I have been interested into several classifications, as I wanted to know:
- Which plants were natives and which ones were introduced, though I found it mostly of intellectual interest. This is also interesting to identify some plants that look like ones I knew, or whose family looked familiar to me.
- Which ones are edible or medicinal plants.
- Which ones are welcome in my garden, and the ones I invite to please grow elsewhere.
I also wanted to be able to show plants more easily with photos, for some
people come here on holidays for helping me. How can you weed, or avoid stepping on some
wild herbs, or make your salad, if you are confused?
Weeding: About my last reason to identify plants, my way of weeding is a sort of selection, and I can explain it a little, as I hope to make it a suggestion for gardeners.
What are the advantages of selective weeding?
- Nature never leaves a bare ground, so when you weed out everything, some will grow again. If you leave the ones that do not bother you, they will prevent others from sprouting.

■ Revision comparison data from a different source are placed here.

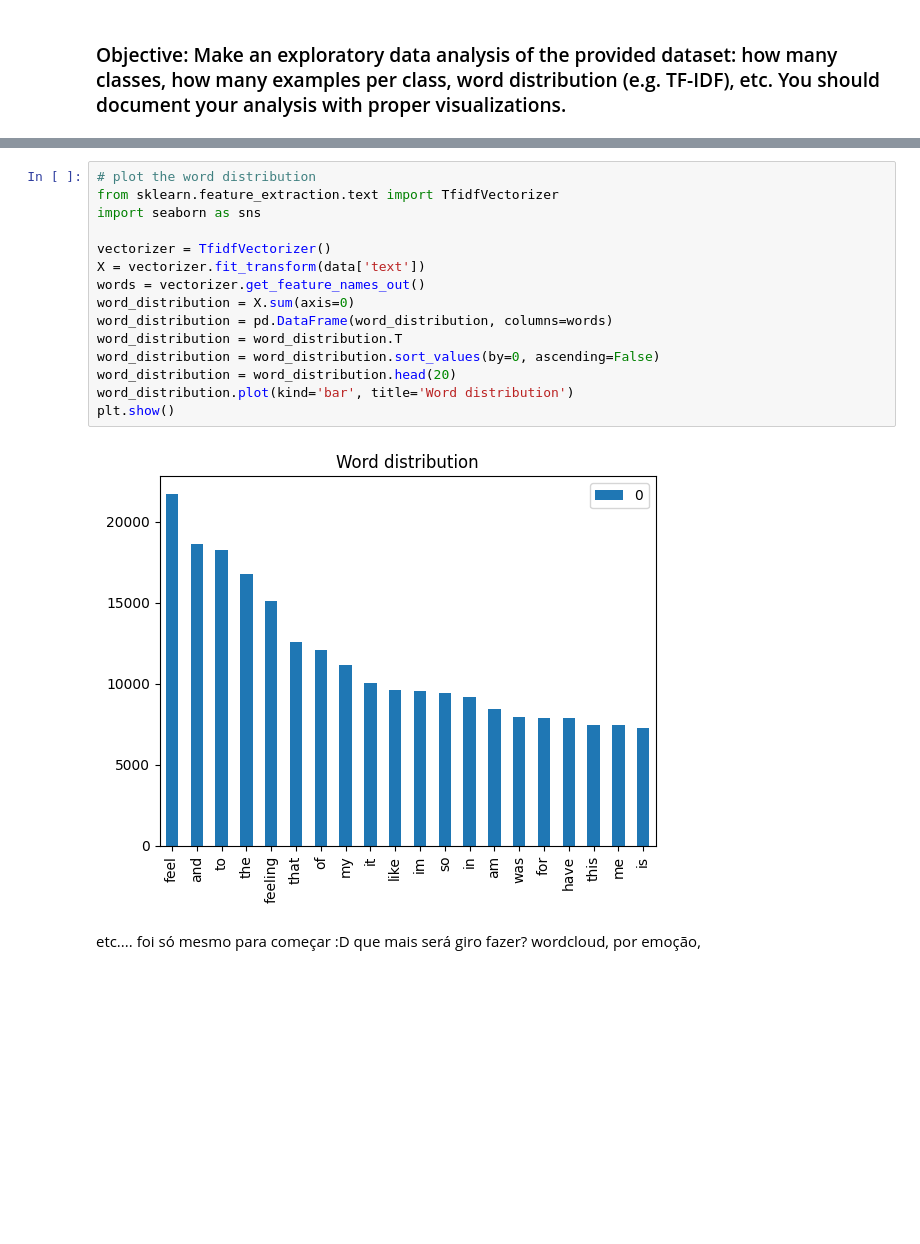
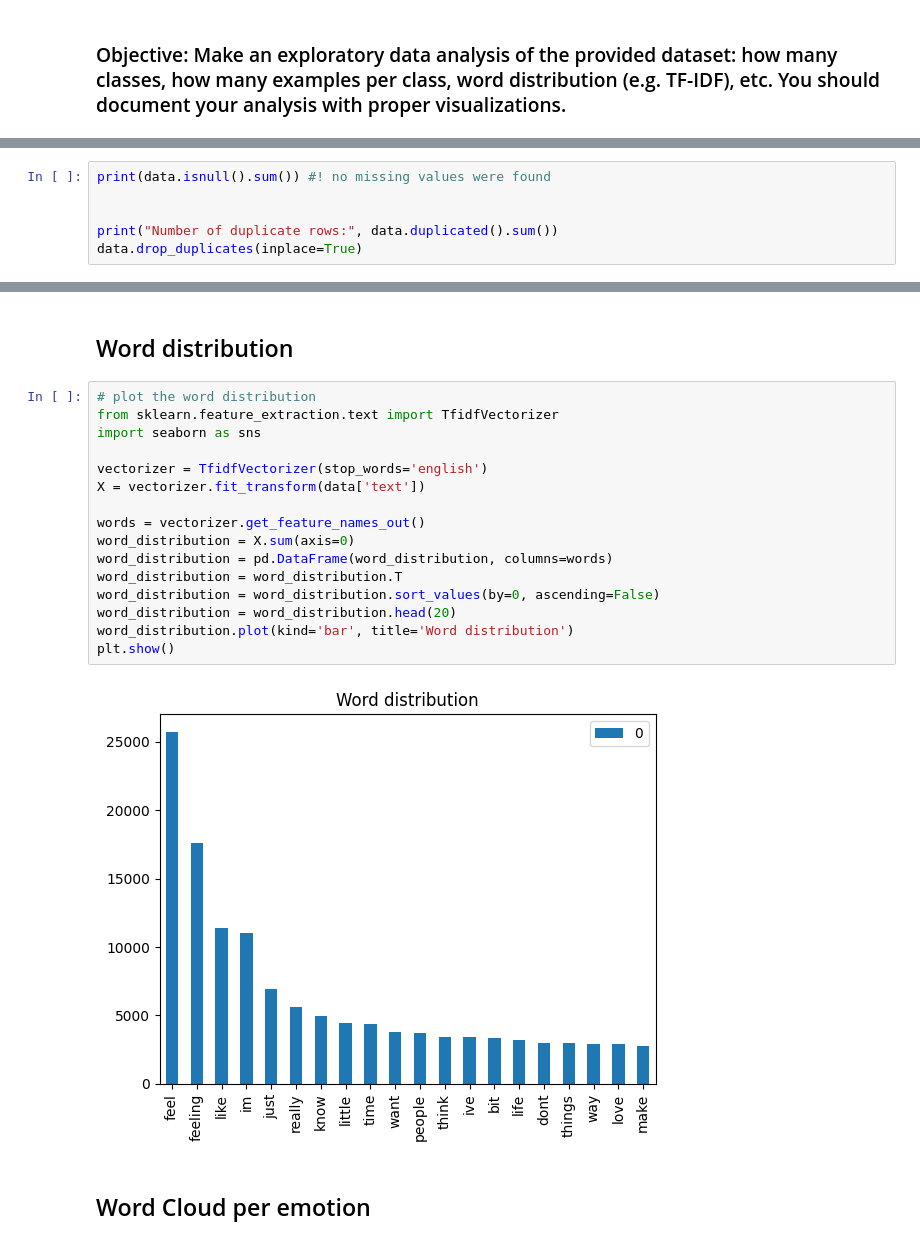
Before and after one commit to yoxerao/PLN, a Jupyter notebook: eda.ipynb, the cells around one changed output, grey strips where cells are left out. Drawn from its saved outputs; the diff is of its cells as text; blank space fills up the shorter version.

```diff
--- a/eda.ipynb
+++ b/eda.ipynb
@@ -23,0 +26,6 @@ please provide us feedback at https://github.com/pandas-dev/pandas/issues/54466
+# %%
+print(data.isnull().sum()) #! no missing values were found
+
+
+print("Number of duplicate rows:", data.duplicated().sum())
+data.drop_duplicates(inplace=True)
@@ -58,23 +73,25 @@ plt.show()
+# %% [markdown]
+## Word distribution
 # %%
 # plot the word distribution
 from sklearn.feature_extraction.text import TfidfVectorizer
 import seaborn as sns
 
-vectorizer = TfidfVectorizer()
+vectorizer = TfidfVectorizer(stop_words='english')
 X = vectorizer.fit_transform(data['text'])
+
 words = vectorizer.get_feature_names_out()
 word_distribution = X.sum(axis=0)
 word_distribution = pd.DataFrame(word_distribution, columns=words)
 word_distribution = word_distribution.T
 word_distribution = word_distribution.sort_values(by=0, ascending=False)
 word_distribution = word_distribution.head(20)
 word_distribution.plot(kind='bar', title='Word distribution')
 plt.show()
 # %% [output]
-[figure, old version]
+[figure, new version]
 # %% [markdown]
-etc.... foi só mesmo para começar :D
-que mais será giro fazer? wordcloud, por emoção,
+## Word Cloud per emotion
 # %%
 
 from wordcloud import WordCloud
```
Also changed, not shown: parts of 8 cells of this notebook, 1 other file.
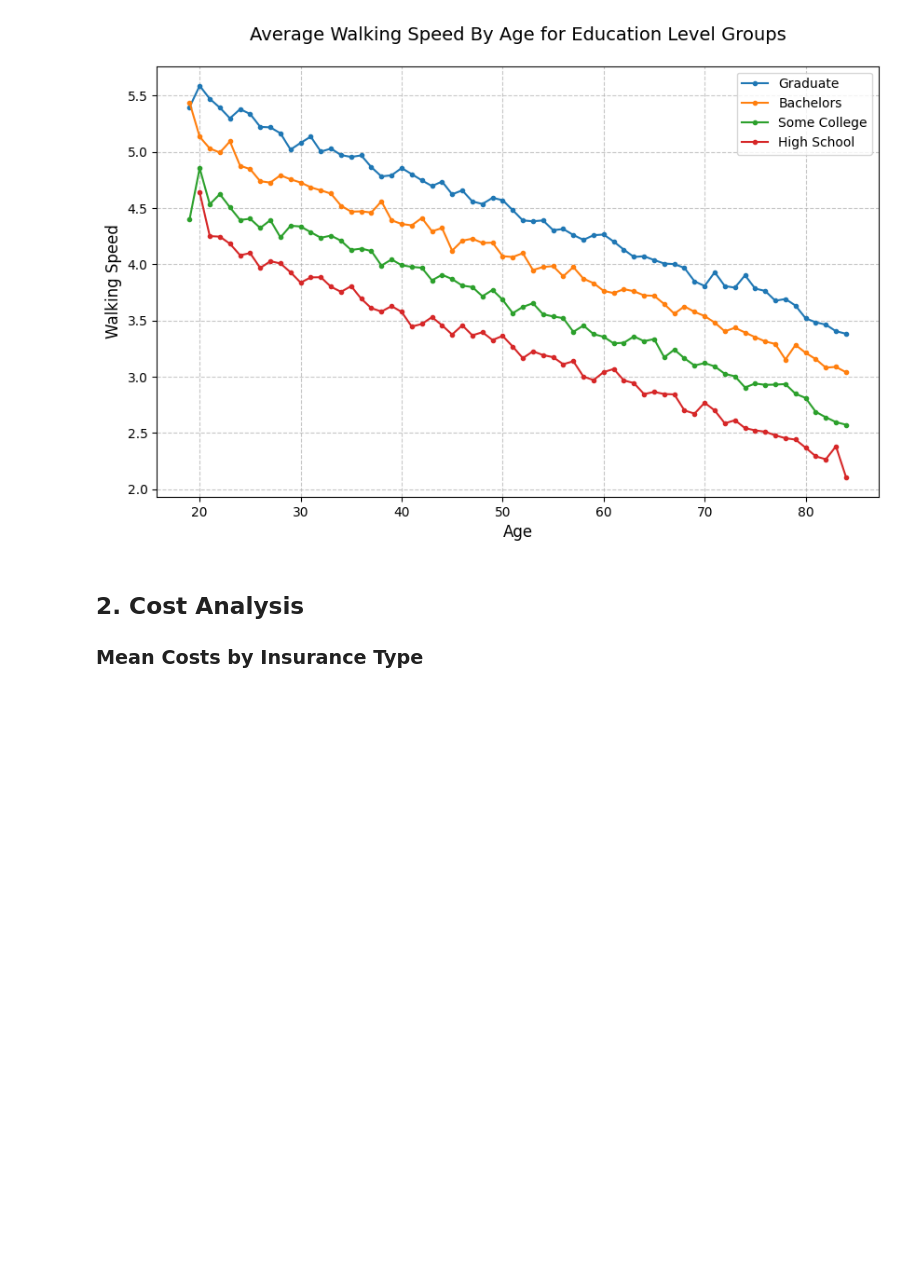
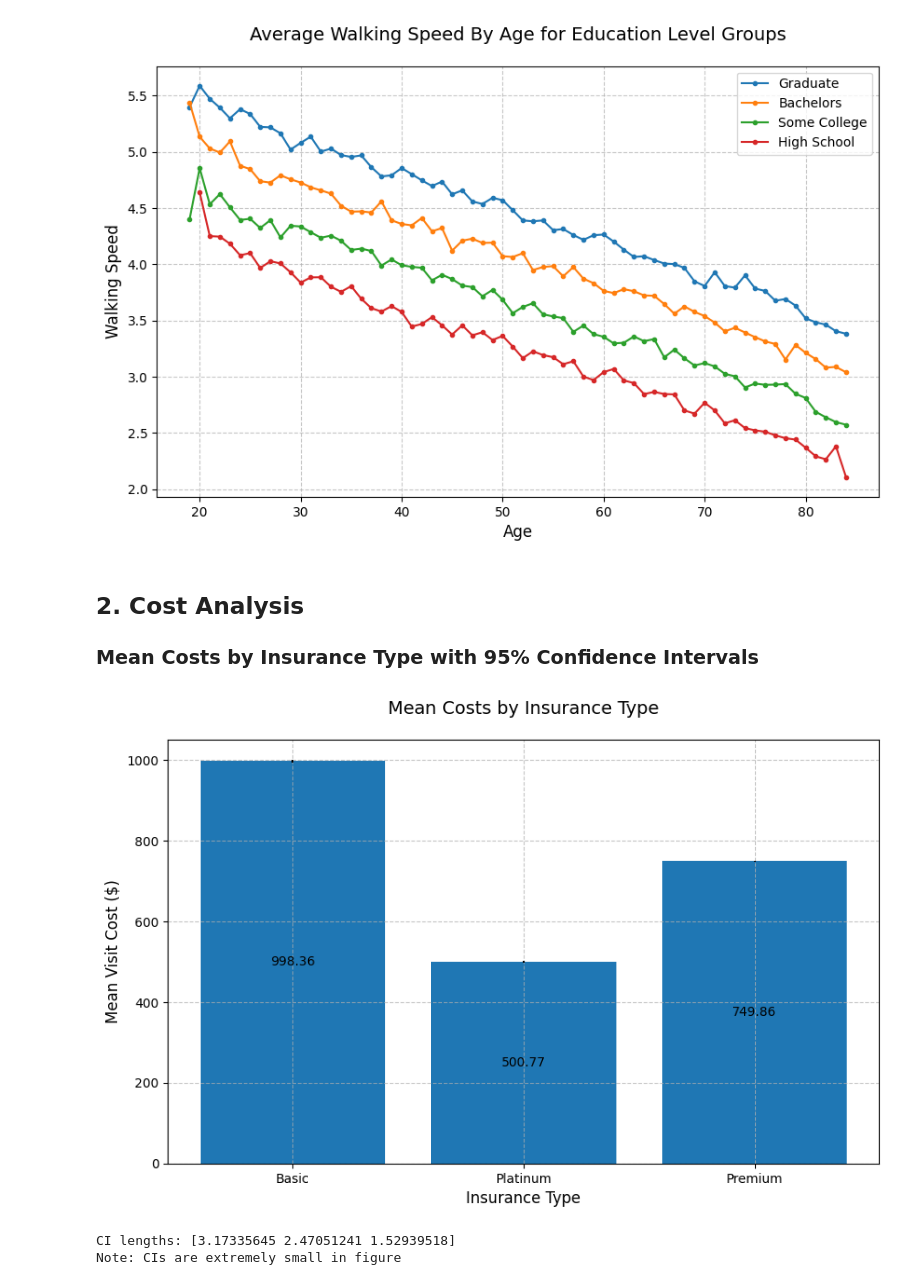
Before and after one commit to UCSF-DataSci/09-second-exam-hcheng25, a Jupyter notebook: visualize.ipynb, the cells around one changed output. Cells and saved outputs as stored; diff of their text form; code cells hidden in the pictures; blank space fills up the shorter version.

```diff
--- a/visualize.ipynb
+++ b/visualize.ipynb
@@ -88,4 +88,31 @@ plt.show()
 # %% [markdown]
 ## 2. Cost Analysis
 
-### Mean Costs by Insurance Type
+### Mean Costs by Insurance Type with 95% Confidence Intervals
+# %%
+basic = df[df['insurance']=='Basic']
+prem = df[df['insurance']=='Premium']
+plat = df[df['insurance']=='Platinum']
+
+# for purposes of this project, assume visit costs are distributed normally, though they are not
+data_counts = [len(basic['visit_cost']), len(prem['visit_cost']), len(plat['visit_cost'])]
+sds = [np.std(basic['visit_cost']), np.std(prem['visit_cost']), np.std(plat['visit_cost'])]
+ses = sds/np.sqrt(data_counts)
+# 95% confidence interval is 1.96 times the SE on either side of the mean
+ci_length = ses*1.96
+
+mean_costs = df.groupby('insurance')['visit_cost'].mean()
+plt.figure(figsize=(10,6))
+plt.bar_label(plt.bar(x=mean_costs.index.values, height=mean_costs), labels=round(mean_costs,2), label_type='center')
+plt.errorbar(x=mean_costs.index.values, y=mean_costs, yerr=ci_length, linestyle='', color='black')
+plt.title('Mean Costs by Insurance Type', fontsize=14, pad=20)
+plt.xlabel('Insurance Type', fontsize=12)
+plt.ylabel('Mean Visit Cost ($)', fontsize=12)
+plt.grid(True, linestyle='--', alpha=0.7)
+plt.show()
+print(f'CI lengths: {ci_length}')
+print('Note: CIs are extremely small in figure')
+# %% [output]
+[figure, added]
+CI lengths: [3.17335645 2.47051241 1.52939518]
+Note: CIs are extremely small in figure
```
Also changed, not shown: parts of 3 cells of this notebook, 1 other file.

- The other advantage of the method is that it makes you know your herbs better, so you can become friends with the ones you like best.
The ones I like best in my garden are the ones I can take off easily when I need some more room or when my veggies are big enough to shade the ground by themselves, and need sun. The ones I prefer to see at a distance are especially the ones that hurt!
- Some hurt me, with their needles or some tiny hooks,
- Some just bother clothes, but are a lost of time worse that depilating!
- Some hurt my cultivated plants, by climbing too much.
- Some grow so fast that they can overcome from seed my seedlings.
- Some can also be welcome when they are young, and become a nuisance when they grow, be it only with a root to strong to pull it out.
Sure, you do not need to know their name to do it
But let's be
practical. When you get the name, you can look for information on Internet, and you can
also communicate with other people, if only more people knew their names as well!
We complain that we hardly know our neighbours in towns, but then, it is a good start to get acquainted to the living beings of our beloved nature, at least the ones that surround us. Isn't it the idea of Jim's award? Each backyard is a world, and getting interested into it the way we would like to relate to our fellow humans is a great idea.
It also helps and shows what our ideas about relationships are. I found out that my ideas are embodied by the way I get to know flora and fauna.
- Let's get to know each other, first as acquaintances and then closer and closer. I do not ask everybody's names in the street, but I do it for people I see often.
- I admit that I get along better with some people. As for plants, I appreciate some nearer and some a little further! This does not mean I want to eradicate all of them with herbicides!
- Neighbours are often closer than our family members. The best for everyone is to get along, which can be done best by getting to know each other, and this is worth an effort.
- When you get to know people or plants or animals better, then you appreciate them fully, and also you know what you can do or not. Plants are like us and do not all suffer from the same reasons. Just take the need for water. Some plants will thrive or die if you make no difference between them. We usually hurt and get hurt by lack of true information about each other. So, let's individualize the living beings that surround us.